Steel versus wood is a discussion that has been going on for a long time in the elevator world. Which material is better for an elevator cab?
For those of you not familiar with elevator cabs, they are the part of the elevator you ride in. The cab is attached to a sling and platform that is either pushed by hydraulic jacks or pulled by steel cable ropes. That is a bit of of an over simplification, but what it comes down to is the cab is the box that you ride in. As you will find with most things, opinion is usually the deciding factor led by who is doing the arguing or who benefits most. More on that later, but first, lets go over some important facts about cabs.
Whether wood or steel, cabs are built to be durable, reliable and safe, and every elevator cab produced today are all of those. Also, current elevator cars strictly follow the elevator code for the jurisdiction they are installed in. They are inspected and must pass the code to be placed into service. That is one way we know they are safe. So, when you are discussing elevator cabs, none of those points are important in arguing either way. Elevator cars are highly functional and safe. Therefore, it comes down to a few other factors that are still important, but not life and death. I have divided this analysis into three categories and most of the deciding factors between steel and wood fall into those. The first is the cost, the second is the quality of the ride (sound), and last but not least, the ease of installation.
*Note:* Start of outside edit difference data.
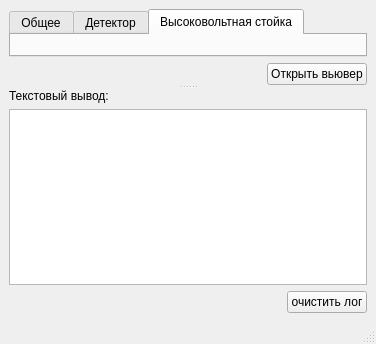
The window that CamacClient/camacclientform.ui (kapot65/online) describes before a commit, drawn with Qt 5.
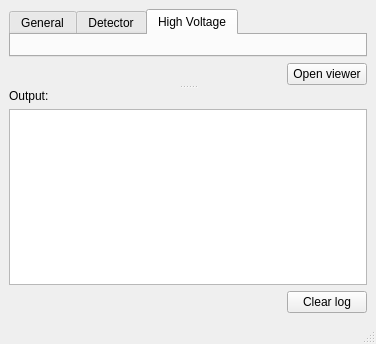
The same window after the commit. The open tabs and pages were chosen to show the change.

Commit message: Translate ui to English.

Diff of the .ui file:
```diff
--- a/CamacClient/camacclientform.ui
+++ b/CamacClient/camacclientform.ui
@@ -35,19 +35,19 @@
           </property>
           <widget class="QWidget" name="generalTab">
            <attribute name="title">
-            <string>Общее</string>
+            <string>General</string>
            </attribute>
            <layout class="QVBoxLayout" name="verticalLayout_5"/>
           </widget>
           <widget class="QWidget" name="CCPC7Tab">
            <attribute name="title">
-            <string>Детектор</string>
+            <string>Detector</string>
            </attribute>
            <layout class="QVBoxLayout" name="verticalLayout_7"/>
           </widget>
           <widget class="QWidget" name="HVTab">
            <attribute name="title">
-            <string>Высоковольтная стойка</string>
+            <string>High Voltage</string>
            </attribute>
            <layout class="QVBoxLayout" name="verticalLayout_3"/>
           </widget>
@@ -71,7 +71,7 @@
           <item>
            <widget class="QPushButton" name="openViewerButton">
             <property name="text">
-             <string>Открыть вьювер</string>
+             <string>Open viewer</string>
             </property>
            </widget>
           </item>
@@ -90,7 +90,7 @@
         <item>
          <widget class="QLabel" name="label_2">
           <property name="text">
-           <string>Текстовый вывод:</string>
+           <string>Output:</string>
           </property>
          </widget>
         </item>
@@ -122,7 +122,7 @@
           <item>
            <widget class="QPushButton" name="clearLogButton">
             <property name="text">
-             <string>очистить лог</string>
+             <string>Clear log</string>
             </property>
            </widget>
           </item>
```
Left out of the diff: 7 changed lines with no effect on the pictures. The commit also changes 5 other files.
Cost – When it comes to cost, steel is simply more expensive. In general terms, a steel elevator cab is twice as expensive as a wood core cab. We know this because we will place any type of cab into elevators here at Phoenix Modular Elevator, wood core and steel. We produce wood core cabs in the factory, but frequently buy steel cabs for customers when specs are specific and steel is required. But, the cost of purchase is just the beginning. There are lots of hidden costs that are not usually understood or discussed when it comes to steel versus wood core.
The most important factor that drives up the costs for elevators (besides gold inlaid, mahogany hand rails) is the weight. The heavier the load lifted, the more expensive to install and operate. For cars of similar measurements and the same capacity, the weight for a steel cab over a wood core can be up to 15% higher. That means increased power requirements. It can mean bigger jacks, motors and valves, different motors or sheaves requirements, as well as ropes. All of this can cost more money not just in the short term but in the long run. Check mark to wood core!
Quality of Ride or Sound – Hello, hellllo, hellllllllo. Sorry; just thinking of standing in a steel elevator cab makes me imagine I’m in a Ricola commercial. I just couldn’t resist. A metal cab is louder. It is not a myth that you can sound like you are in a tin can, because you are in a tin can. There are ways to reduce the noise transfer, but then cost becomes an issue again. Also, when there is noise in an elevator, that usually means there is vibration and that can cause connections to loosen, creating even more noise and, of course, the need for repairs. In the old days, there were some drawbacks regarding wood core and moisture absorption, but with technology, that has largely been alleviated, so you will never get the creeks and moans with wood core that you get in a steel cab.
There is something very solid feeling about a wood core cab. One of our installers, when they first toured our factory, went in a fully constructed cab and jumped up and down and loved how solid the wood core cab felt. Also, wood core is just as flexible when it comes to design. If you can imagine it, a wood core cab can be it. Check mark number two to wood core!
Ease of Installation – Finally, a win for steel. One of the primary reasons for the movement away from wood core is the ease of installation of a steel cab. They come in pieces that are an easy fit through hoistway doors to the hoistway where most cabs are assembled. This can also help when modernizing the cab. They come apart pretty easy (hence the rattling) and can be replaced quickly. The wood core cabs likewise come in pieces, albeit larger than the steel pieces, and are put together with simple draw bolts. They can be taken apart easily as well. Of course, all of this is a moot point for our elevators as we build the cab outside of the hoistway and then insert and wire it prior to shipping. This means that the cab, whether steel or wood core, get built faster and easier.
So this is the real nub of the whole discussion. When you say that steel is better, who is it better for? Is is better for the end user? The answer is no. Wood core and steel are really the same. Steel is a bit louder and can rattle more by transmitting more noise, but the safety and functionality are equal in all other respects. Is steel better for the building owner? Nope. They cost more money upfront and over time and are subject to more long-term maintenance. Is steel better for the big elevator companies? Finally, the reason they are sold. Elevator companies find them easier to install (because they are not built like our modular models) and so they have become the standard despite the shortcomings.
To sum things up, either option is fine and we install both. Just keep an open mind to cost savings in the short and long term. That should be the ultimate determining factor.